◆ Your task: Within the listing below, filter for "years" and copy every matching line.

◆ Supplied data:
◇ ◇ ◇ ◇

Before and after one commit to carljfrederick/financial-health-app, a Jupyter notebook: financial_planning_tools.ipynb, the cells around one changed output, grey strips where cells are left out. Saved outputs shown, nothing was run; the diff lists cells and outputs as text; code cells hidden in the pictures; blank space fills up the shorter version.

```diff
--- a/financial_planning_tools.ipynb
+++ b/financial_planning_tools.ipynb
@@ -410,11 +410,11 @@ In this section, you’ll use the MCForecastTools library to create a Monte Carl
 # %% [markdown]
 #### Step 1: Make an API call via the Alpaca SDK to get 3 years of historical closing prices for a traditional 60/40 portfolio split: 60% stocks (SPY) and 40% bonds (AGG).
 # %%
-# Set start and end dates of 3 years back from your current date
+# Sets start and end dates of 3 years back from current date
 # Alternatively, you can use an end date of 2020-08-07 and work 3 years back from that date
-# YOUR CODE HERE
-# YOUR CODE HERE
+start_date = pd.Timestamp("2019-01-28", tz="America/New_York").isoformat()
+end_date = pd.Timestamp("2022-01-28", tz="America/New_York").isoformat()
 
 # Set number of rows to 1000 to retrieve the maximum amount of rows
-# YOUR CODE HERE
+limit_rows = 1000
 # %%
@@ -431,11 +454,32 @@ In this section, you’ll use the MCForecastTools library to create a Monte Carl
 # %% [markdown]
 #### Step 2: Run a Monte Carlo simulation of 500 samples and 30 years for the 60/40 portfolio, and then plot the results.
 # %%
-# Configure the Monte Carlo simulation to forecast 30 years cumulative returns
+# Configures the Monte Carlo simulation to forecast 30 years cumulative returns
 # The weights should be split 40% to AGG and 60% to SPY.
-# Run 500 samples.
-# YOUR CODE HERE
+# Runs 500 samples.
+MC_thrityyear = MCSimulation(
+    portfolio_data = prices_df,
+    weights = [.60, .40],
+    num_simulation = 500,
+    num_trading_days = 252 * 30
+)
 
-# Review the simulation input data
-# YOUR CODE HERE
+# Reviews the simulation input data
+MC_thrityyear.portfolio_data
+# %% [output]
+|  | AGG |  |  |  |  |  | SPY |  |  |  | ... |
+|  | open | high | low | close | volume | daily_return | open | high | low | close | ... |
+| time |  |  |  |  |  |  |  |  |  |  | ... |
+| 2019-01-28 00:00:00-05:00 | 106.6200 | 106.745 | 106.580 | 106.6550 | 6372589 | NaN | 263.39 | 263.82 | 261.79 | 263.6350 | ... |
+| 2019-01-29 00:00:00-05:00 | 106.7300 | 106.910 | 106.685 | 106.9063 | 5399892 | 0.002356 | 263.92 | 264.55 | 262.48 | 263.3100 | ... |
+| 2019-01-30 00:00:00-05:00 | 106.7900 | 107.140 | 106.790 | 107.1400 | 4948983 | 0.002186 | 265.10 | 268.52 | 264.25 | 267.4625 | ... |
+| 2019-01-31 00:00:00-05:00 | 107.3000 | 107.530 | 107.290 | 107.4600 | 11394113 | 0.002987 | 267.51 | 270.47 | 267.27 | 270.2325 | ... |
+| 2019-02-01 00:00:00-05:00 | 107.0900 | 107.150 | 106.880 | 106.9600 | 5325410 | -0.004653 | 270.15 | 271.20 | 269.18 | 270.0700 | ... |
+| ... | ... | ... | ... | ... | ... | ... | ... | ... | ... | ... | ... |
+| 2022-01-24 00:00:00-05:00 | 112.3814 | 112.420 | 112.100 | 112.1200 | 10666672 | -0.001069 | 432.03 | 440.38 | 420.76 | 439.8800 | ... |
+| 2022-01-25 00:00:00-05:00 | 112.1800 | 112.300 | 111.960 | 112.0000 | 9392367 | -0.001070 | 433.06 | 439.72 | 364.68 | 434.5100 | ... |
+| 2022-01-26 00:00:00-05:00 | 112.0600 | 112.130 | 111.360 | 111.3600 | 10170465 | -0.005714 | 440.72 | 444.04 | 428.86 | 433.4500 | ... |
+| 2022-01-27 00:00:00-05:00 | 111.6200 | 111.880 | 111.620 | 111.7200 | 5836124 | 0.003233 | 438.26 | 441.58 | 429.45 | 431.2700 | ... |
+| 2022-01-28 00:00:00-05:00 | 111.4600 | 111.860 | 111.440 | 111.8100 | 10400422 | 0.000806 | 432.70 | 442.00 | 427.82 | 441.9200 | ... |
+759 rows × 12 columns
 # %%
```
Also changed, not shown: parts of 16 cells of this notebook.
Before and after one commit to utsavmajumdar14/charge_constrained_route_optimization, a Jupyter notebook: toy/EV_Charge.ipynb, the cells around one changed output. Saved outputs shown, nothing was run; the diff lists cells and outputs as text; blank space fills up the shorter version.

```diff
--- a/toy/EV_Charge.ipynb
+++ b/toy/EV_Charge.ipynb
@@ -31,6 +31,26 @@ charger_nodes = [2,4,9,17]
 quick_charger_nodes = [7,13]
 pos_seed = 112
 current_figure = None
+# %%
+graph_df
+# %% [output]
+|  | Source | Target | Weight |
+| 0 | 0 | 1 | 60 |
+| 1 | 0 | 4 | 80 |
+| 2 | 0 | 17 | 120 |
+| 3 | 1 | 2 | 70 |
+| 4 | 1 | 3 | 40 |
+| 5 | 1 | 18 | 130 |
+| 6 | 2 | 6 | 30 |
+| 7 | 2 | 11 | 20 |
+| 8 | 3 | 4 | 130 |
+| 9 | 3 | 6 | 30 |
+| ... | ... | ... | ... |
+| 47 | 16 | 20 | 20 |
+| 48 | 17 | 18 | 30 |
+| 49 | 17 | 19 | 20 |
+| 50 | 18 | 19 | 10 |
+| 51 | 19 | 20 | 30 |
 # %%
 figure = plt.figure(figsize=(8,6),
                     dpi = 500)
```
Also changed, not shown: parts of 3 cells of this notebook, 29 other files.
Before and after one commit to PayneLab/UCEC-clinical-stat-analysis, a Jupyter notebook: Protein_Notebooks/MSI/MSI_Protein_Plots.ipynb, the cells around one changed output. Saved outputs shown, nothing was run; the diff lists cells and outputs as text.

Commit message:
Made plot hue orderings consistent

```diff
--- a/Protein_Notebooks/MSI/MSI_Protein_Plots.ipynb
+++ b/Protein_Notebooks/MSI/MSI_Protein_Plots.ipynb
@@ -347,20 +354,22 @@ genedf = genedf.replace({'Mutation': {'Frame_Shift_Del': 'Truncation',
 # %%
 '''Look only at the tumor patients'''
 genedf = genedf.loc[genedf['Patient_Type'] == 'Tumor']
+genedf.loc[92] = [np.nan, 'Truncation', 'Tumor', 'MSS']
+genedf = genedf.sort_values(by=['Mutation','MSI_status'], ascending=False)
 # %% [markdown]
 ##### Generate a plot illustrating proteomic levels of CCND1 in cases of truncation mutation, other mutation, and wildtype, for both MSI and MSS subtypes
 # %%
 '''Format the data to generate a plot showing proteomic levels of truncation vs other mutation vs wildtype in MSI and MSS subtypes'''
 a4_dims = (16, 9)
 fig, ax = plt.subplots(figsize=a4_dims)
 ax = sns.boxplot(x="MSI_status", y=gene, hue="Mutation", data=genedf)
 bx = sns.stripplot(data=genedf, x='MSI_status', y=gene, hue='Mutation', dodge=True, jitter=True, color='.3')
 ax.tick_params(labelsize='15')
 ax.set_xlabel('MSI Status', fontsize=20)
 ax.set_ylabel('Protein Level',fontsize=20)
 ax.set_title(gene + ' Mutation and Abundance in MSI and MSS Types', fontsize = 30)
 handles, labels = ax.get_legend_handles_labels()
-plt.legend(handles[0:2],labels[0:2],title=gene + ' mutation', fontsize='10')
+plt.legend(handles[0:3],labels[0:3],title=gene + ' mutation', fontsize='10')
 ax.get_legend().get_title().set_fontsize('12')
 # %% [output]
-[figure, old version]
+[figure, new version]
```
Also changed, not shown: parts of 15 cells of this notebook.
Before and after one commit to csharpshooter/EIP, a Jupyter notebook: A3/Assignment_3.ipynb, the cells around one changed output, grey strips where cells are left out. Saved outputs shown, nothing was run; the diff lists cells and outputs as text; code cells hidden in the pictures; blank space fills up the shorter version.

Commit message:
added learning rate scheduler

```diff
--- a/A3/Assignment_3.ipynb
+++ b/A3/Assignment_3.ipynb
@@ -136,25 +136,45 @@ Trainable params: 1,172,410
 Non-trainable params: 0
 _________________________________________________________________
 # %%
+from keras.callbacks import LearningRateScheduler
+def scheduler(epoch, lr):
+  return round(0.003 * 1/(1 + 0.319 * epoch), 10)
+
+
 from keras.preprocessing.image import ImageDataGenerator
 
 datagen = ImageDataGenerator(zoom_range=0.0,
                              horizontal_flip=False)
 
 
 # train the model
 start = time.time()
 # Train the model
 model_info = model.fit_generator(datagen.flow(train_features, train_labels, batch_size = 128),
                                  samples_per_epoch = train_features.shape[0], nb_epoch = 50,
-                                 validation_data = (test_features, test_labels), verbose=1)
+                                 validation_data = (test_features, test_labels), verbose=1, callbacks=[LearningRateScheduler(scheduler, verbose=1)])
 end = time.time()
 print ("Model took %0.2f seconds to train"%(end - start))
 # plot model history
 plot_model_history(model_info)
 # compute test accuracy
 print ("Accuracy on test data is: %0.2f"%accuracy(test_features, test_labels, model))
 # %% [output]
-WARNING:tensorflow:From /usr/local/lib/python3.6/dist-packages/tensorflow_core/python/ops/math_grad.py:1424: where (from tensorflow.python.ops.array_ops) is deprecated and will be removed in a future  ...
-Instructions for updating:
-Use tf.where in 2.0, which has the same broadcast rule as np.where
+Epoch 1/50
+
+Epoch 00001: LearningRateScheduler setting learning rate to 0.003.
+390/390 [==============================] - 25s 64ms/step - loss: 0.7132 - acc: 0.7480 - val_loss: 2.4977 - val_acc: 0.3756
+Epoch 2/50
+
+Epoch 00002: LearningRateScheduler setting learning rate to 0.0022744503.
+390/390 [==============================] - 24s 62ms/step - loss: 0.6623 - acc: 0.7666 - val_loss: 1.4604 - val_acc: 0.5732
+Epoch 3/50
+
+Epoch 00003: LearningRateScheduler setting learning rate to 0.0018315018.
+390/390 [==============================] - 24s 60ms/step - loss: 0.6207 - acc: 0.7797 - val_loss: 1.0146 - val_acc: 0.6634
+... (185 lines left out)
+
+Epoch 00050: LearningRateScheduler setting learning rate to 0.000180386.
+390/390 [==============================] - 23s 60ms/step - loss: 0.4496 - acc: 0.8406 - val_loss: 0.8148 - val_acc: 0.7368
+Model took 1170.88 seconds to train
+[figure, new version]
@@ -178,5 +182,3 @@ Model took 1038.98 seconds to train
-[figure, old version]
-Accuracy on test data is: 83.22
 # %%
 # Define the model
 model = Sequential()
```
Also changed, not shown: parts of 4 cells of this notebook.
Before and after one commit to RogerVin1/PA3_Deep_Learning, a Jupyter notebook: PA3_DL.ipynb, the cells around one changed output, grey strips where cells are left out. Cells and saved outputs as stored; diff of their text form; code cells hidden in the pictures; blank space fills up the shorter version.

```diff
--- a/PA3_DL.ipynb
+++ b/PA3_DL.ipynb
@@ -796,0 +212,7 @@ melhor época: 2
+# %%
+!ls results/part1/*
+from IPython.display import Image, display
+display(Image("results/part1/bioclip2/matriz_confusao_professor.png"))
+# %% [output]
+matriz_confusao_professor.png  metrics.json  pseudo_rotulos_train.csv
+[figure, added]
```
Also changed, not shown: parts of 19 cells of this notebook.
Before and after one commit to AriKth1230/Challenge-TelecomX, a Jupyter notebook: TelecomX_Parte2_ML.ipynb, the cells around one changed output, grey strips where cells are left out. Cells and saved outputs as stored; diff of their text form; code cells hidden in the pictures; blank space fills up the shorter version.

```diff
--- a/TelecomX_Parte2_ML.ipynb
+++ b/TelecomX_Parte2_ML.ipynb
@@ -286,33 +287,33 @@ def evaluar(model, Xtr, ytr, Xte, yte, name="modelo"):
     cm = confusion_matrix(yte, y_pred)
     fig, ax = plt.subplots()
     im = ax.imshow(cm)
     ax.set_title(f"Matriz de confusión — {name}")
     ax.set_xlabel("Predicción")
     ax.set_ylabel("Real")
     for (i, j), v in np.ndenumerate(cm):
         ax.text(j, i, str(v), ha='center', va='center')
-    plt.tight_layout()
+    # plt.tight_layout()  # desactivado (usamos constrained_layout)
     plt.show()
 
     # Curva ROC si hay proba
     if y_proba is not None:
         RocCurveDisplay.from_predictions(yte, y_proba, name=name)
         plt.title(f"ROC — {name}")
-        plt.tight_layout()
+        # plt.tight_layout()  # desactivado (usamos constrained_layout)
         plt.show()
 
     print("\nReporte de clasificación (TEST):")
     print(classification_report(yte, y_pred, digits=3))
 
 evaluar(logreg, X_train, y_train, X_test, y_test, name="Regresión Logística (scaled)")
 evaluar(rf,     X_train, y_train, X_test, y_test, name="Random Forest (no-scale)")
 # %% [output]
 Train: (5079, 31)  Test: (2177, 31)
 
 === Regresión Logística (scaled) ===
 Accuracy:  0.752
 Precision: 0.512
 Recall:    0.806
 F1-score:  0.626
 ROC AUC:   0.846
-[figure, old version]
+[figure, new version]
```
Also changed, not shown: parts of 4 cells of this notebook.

◇ ◇ ◇ ◇

◆ Response for this exercise:
 #### Step 1: Make an API call via the Alpaca SDK to get 3 years of historical closing prices for a traditional 60/40 portfolio split: 60% stocks (SPY) and 40% bonds (AGG).
-# Set start and end dates of 3 years back from your current date
+# Sets start and end dates of 3 years back from current date
 # Alternatively, you can use an end date of 2020-08-07 and work 3 years back from that date
 #### Step 2: Run a Monte Carlo simulation of 500 samples and 30 years for the 60/40 portfolio, and then plot the results.
-# Configure the Monte Carlo simulation to forecast 30 years cumulative returns
+# Configures the Monte Carlo simulation to forecast 30 years cumulative returns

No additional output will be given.